Trump’s priorities are especially apparent when contrasted with those of Presidents Obama and George W. Bush, as you can see in the following charts. These compare the policy content of the average of all eight State of the Union addresses by Obama and Bush to the average of Trump’s first three:


The Great Recession consumed the Obama presidency, and as a result, he devoted much more attention to macroeconomic issues such as unemployment and budget deficits than Trump. Like many Democrats, he also devoted extra attention to domestic policy topics like education, labor, energy and financial regulation, which we categorize under “commerce.” Interestingly, Trump devoted more time to health-care policy than did Obama, who mostly avoided the topic after the Affordable Care Act passed in 2010.


In many ways, Trump’s State of the Union priorities mirror his Republican predecessor’s. Trump placed a greater emphasis on law and crime, immigration, and statements containing no policy content. Bush placed a greater emphasis on foreign affairs, understandable given the important foreign policy events during his presidency. He also placed greater emphasis on social welfare policy as part of his failed attempts to change the Social Security pension system. On most other topics, Trump’s and Bush’s allocations are nearly identical.

It is not surprising that Trump’s focus on immigration and border security has been an outlier compared with all presidents since 1948. We derived a rough measure of this by combining immigration, a major topic in our system, with a subtopic under our law and crime major topic that deals with executive agency law enforcement, including border security. In their State of the Union speeches, presidents seldom discuss issues other than border security in this subtopic. In the graph below, we combine these two categories and trace them through time.

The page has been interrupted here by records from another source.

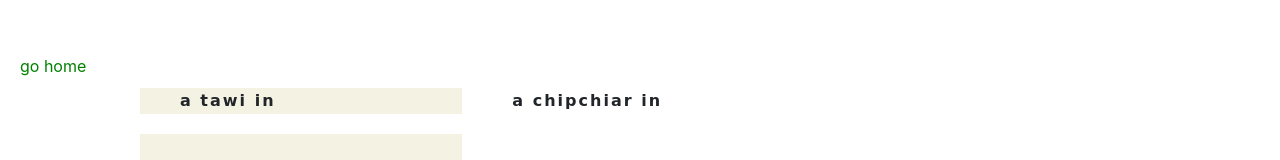
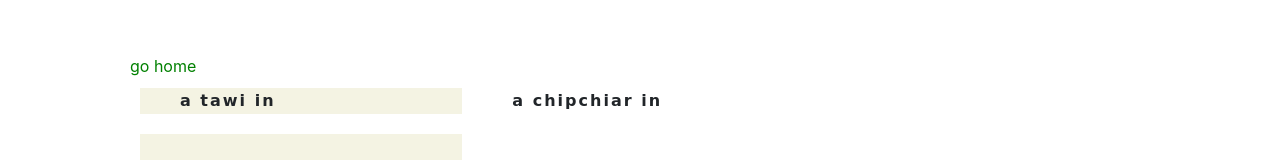
Before and after one commit to fegaloQ/fegaloq.github.io, a website: page mizo/pathian-duh-dan-dan.html in a window 1280 px wide. Shown: the top 160 px of the page. Drawn offline with nearby package versions, Linux system fonts and the light colour scheme; files whose address does not match are found by name.

Commit message:
Update pathian-duh-dan-dan.html

```diff
--- a/mizo/pathian-duh-dan-dan.html
+++ b/mizo/pathian-duh-dan-dan.html
@@ -37,7 +37,7 @@ j=d.createElement(s),dl=l!='dataLayer'?'&l='+l:'';j.async=true;j.src=
 height="0" width="0" style="display:none;visibility:hidden"></iframe></noscript>
 <!-- End Google Tag Manager (noscript) -->
 
-<a href="/index.html" style="padding-left: 20px">go home</a>
+<a href="/index.html" style="padding-left: 130px">go home</a>
 
 <table>
 <col style="background-color: #F4F3E3;" />
```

No other presidents since World War II have made either issue a major component of their speech. Building a wall on the southern border has been Trump’s core issue priority since the beginning of his campaign, and this focus remains unique in U.S. politics.

In sum, Trump’s 2019 State of the Union speech was remarkable for its lack of policy content, compared with those of past presidents. When he discussed policy, he emphasized a very limited number of “red meat” issues that presumably appeal to his base of voters. His mentions of immigration and law and crime far exceeded those of Presidents Obama and G.W. Bush, as did his policy-free comments. His focus on immigration and border security in 2018 and 2019 far exceeded any other president by a very large margin.

Maraam Dwidar (@maraamdwidar) is a PhD candidate in government at the University of Texas at Austin and the director of undergraduate research for the U.S. Policy Agendas Project

Connor Dye is a PhD student in government at the University of Texas at Austin. 

E.J. Fagan (@ejfagan) is a PhD candidate in government at the University of Texas at Austin and manager of the U.S. Policy Agendas Project

Katie Madel is a PhD student in government at the University of Texas at Austin. 

Laura Quaglia is a PhD student in government at the University of Texas at Austin and holds an MA in international strategic studies.